◆ WORKING DATA:
═══
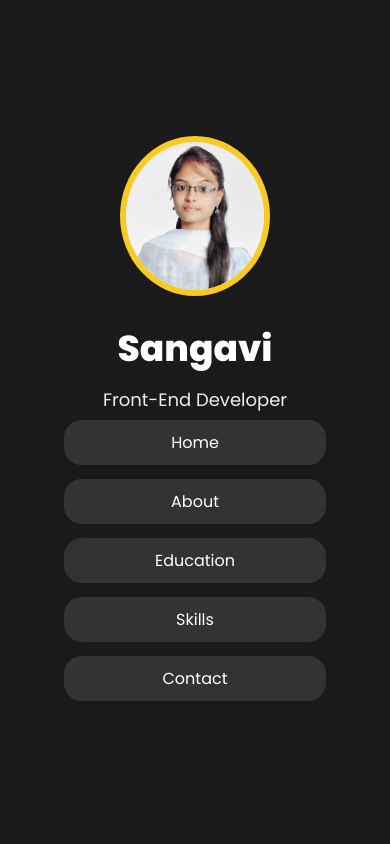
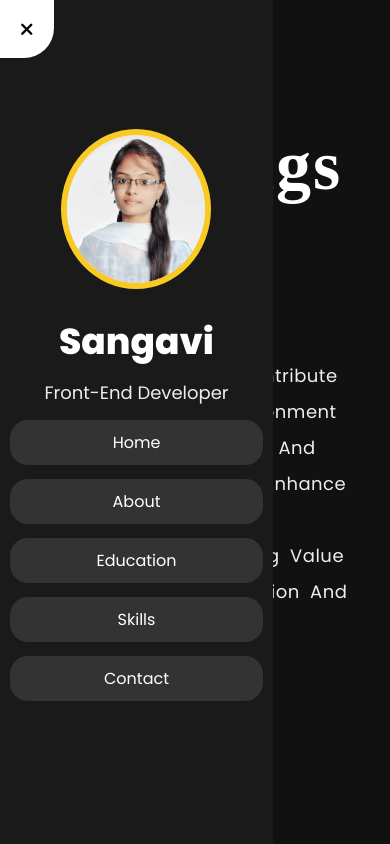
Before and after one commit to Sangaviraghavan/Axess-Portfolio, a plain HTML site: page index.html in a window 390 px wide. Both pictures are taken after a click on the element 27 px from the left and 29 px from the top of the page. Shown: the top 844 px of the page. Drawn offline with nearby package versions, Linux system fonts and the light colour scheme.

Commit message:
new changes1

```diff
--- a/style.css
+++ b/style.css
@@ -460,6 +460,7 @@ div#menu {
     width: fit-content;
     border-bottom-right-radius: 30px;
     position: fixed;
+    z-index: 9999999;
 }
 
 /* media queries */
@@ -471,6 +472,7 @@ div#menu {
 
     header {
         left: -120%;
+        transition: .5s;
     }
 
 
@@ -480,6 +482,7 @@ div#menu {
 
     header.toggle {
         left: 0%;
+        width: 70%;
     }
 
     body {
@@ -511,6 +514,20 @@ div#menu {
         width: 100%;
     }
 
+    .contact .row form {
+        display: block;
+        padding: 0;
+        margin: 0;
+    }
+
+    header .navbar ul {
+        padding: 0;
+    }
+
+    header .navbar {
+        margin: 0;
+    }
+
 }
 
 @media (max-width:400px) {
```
═══
◆ GOAL OF THE EXERCISE: Work through the entries, filtering for the string "left", and copy each line that holds it.

◆ EXERCISE RESULT:
Before and after one commit to Sangaviraghavan/Axess-Portfolio, a plain HTML site: page index.html in a window 390 px wide. Both pictures are taken after a click on the element 27 px from the left and 29 px from the top of the page. Shown: the top 844 px of the page. Drawn offline with nearby package versions, Linux system fonts and the light colour scheme.
         left: -120%;
         left: 0%;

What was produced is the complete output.